» **What to work on**: Before anything else, copy every record below exactly as it stands.

» **Data for this exercise**:
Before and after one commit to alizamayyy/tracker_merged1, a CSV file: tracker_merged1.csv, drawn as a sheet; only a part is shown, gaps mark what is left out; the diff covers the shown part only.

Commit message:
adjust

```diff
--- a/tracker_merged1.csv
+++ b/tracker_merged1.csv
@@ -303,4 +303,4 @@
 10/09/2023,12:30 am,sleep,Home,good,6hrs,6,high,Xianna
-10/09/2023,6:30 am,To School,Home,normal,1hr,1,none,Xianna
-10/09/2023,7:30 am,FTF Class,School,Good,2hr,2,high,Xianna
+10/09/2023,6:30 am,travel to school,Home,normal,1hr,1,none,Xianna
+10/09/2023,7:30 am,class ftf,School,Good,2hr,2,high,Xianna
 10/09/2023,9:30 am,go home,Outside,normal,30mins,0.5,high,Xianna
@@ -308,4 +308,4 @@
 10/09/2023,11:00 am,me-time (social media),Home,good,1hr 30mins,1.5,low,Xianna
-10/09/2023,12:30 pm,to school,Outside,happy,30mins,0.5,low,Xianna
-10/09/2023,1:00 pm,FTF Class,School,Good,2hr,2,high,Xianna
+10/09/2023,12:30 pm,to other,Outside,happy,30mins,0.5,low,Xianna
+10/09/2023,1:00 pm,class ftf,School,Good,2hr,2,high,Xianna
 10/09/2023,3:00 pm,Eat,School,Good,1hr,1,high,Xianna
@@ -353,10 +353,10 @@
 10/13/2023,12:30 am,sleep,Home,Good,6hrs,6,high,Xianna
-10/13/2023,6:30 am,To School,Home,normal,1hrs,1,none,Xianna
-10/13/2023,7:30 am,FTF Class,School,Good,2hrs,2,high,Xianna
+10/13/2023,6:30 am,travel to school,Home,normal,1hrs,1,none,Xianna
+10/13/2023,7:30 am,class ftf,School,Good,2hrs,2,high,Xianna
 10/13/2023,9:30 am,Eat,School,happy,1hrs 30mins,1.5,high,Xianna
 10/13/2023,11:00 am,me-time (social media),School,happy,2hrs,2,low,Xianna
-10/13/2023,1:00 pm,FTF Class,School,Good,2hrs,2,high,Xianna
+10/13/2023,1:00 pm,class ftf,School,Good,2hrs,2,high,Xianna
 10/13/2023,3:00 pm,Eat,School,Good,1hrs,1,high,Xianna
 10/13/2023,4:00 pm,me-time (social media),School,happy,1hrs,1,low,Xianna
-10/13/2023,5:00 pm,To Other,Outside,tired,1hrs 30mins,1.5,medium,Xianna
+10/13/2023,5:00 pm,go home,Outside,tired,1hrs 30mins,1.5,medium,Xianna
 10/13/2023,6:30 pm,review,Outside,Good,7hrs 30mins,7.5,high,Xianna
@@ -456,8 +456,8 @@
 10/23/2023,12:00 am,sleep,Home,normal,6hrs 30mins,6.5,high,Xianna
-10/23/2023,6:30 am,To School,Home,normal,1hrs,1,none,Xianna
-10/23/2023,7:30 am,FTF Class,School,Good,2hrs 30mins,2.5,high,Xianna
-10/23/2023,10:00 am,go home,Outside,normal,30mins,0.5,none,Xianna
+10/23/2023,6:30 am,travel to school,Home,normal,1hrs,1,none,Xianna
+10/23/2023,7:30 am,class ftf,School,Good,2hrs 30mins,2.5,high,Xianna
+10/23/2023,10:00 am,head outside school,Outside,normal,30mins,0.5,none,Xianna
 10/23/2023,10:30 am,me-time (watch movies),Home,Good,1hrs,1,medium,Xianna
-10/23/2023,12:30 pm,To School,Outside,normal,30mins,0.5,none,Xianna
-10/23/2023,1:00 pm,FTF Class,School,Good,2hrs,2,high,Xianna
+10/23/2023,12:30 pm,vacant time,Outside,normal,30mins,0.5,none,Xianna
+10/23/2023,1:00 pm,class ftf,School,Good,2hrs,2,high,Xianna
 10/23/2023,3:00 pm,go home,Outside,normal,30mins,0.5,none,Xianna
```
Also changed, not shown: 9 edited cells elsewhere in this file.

» **Your response**:
Before and after one commit to alizamayyy/tracker_merged1, a CSV file: tracker_merged1.csv, drawn as a sheet; only a part is shown, gaps mark what is left out; the diff covers the shown part only.

Commit message:
adjust

```diff
--- a/tracker_merged1.csv
+++ b/tracker_merged1.csv
@@ -303,4 +303,4 @@
 10/09/2023,12:30 am,sleep,Home,good,6hrs,6,high,Xianna
-10/09/2023,6:30 am,To School,Home,normal,1hr,1,none,Xianna
-10/09/2023,7:30 am,FTF Class,School,Good,2hr,2,high,Xianna
+10/09/2023,6:30 am,travel to school,Home,normal,1hr,1,none,Xianna
+10/09/2023,7:30 am,class ftf,School,Good,2hr,2,high,Xianna
 10/09/2023,9:30 am,go home,Outside,normal,30mins,0.5,high,Xianna
@@ -308,4 +308,4 @@
 10/09/2023,11:00 am,me-time (social media),Home,good,1hr 30mins,1.5,low,Xianna
-10/09/2023,12:30 pm,to school,Outside,happy,30mins,0.5,low,Xianna
-10/09/2023,1:00 pm,FTF Class,School,Good,2hr,2,high,Xianna
+10/09/2023,12:30 pm,to other,Outside,happy,30mins,0.5,low,Xianna
+10/09/2023,1:00 pm,class ftf,School,Good,2hr,2,high,Xianna
 10/09/2023,3:00 pm,Eat,School,Good,1hr,1,high,Xianna
@@ -353,10 +353,10 @@
 10/13/2023,12:30 am,sleep,Home,Good,6hrs,6,high,Xianna
-10/13/2023,6:30 am,To School,Home,normal,1hrs,1,none,Xianna
-10/13/2023,7:30 am,FTF Class,School,Good,2hrs,2,high,Xianna
+10/13/2023,6:30 am,travel to school,Home,normal,1hrs,1,none,Xianna
+10/13/2023,7:30 am,class ftf,School,Good,2hrs,2,high,Xianna
 10/13/2023,9:30 am,Eat,School,happy,1hrs 30mins,1.5,high,Xianna
 10/13/2023,11:00 am,me-time (social media),School,happy,2hrs,2,low,Xianna
-10/13/2023,1:00 pm,FTF Class,School,Good,2hrs,2,high,Xianna
+10/13/2023,1:00 pm,class ftf,School,Good,2hrs,2,high,Xianna
 10/13/2023,3:00 pm,Eat,School,Good,1hrs,1,high,Xianna
 10/13/2023,4:00 pm,me-time (social media),School,happy,1hrs,1,low,Xianna
-10/13/2023,5:00 pm,To Other,Outside,tired,1hrs 30mins,1.5,medium,Xianna
+10/13/2023,5:00 pm,go home,Outside,tired,1hrs 30mins,1.5,medium,Xianna
 10/13/2023,6:30 pm,review,Outside,Good,7hrs 30mins,7.5,high,Xianna
@@ -456,8 +456,8 @@
 10/23/2023,12:00 am,sleep,Home,normal,6hrs 30mins,6.5,high,Xianna
-10/23/2023,6:30 am,To School,Home,normal,1hrs,1,none,Xianna
-10/23/2023,7:30 am,FTF Class,School,Good,2hrs 30mins,2.5,high,Xianna
-10/23/2023,10:00 am,go home,Outside,normal,30mins,0.5,none,Xianna
+10/23/2023,6:30 am,travel to school,Home,normal,1hrs,1,none,Xianna
+10/23/2023,7:30 am,class ftf,School,Good,2hrs 30mins,2.5,high,Xianna
+10/23/2023,10:00 am,head outside school,Outside,normal,30mins,0.5,none,Xianna
 10/23/2023,10:30 am,me-time (watch movies),Home,Good,1hrs,1,medium,Xianna
-10/23/2023,12:30 pm,To School,Outside,normal,30mins,0.5,none,Xianna
-10/23/2023,1:00 pm,FTF Class,School,Good,2hrs,2,high,Xianna
+10/23/2023,12:30 pm,vacant time,Outside,normal,30mins,0.5,none,Xianna
+10/23/2023,1:00 pm,class ftf,School,Good,2hrs,2,high,Xianna
 10/23/2023,3:00 pm,go home,Outside,normal,30mins,0.5,none,Xianna
```
Also changed, not shown: 9 edited cells elsewhere in this file.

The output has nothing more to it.